* Exercise brief
In the listing below, find each line that holds "name" and list it.

============================================================

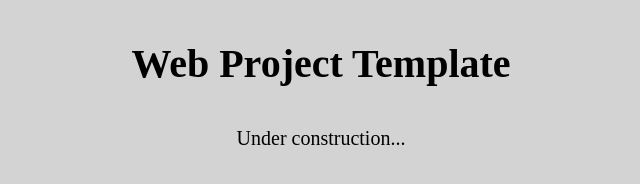
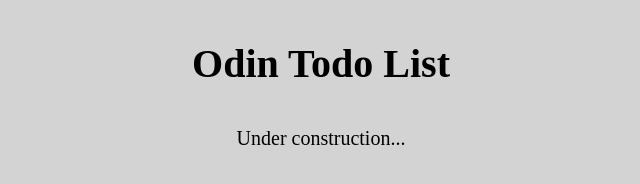
Before and after one commit to RyleyBoofa/odin-todo-list, a website built with webpack: page src/template.html in a window 1280 px wide. Shown: the whole page, without its empty margins (319-959 px from the left). Built offline with nearby package versions, Linux system fonts and the light colour scheme.

Commit message:
chore(setup): update project name and description

```diff
--- a/package.json
+++ b/package.json
@@ -1,5 +1,5 @@
 {
-  "name": "web-project-template",
+  "name": "odin-todo-list",
   "version": "1.0.0",
   "main": "index.js",
   "scripts": {
--- a/src/template.html
+++ b/src/template.html
@@ -3,10 +3,10 @@
     <head>
         <meta charset="UTF-8" />
         <meta name="viewport" content="width=device-width, initial-scale=1.0" />
-        <title>Web Project Template</title>
+        <title>Odin Todo List</title>
     </head>
     <body>
-        <h1>Web Project Template</h1>
+        <h1>Odin Todo List</h1>
         <p>Under construction...</p>
     </body>
 </html>
```
Also changed, not shown: README.md.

============================================================

* Written solution
chore(setup): update project name and description
-  "name": "web-project-template",
+  "name": "odin-todo-list",
         <meta name="viewport" content="width=device-width, initial-scale=1.0" />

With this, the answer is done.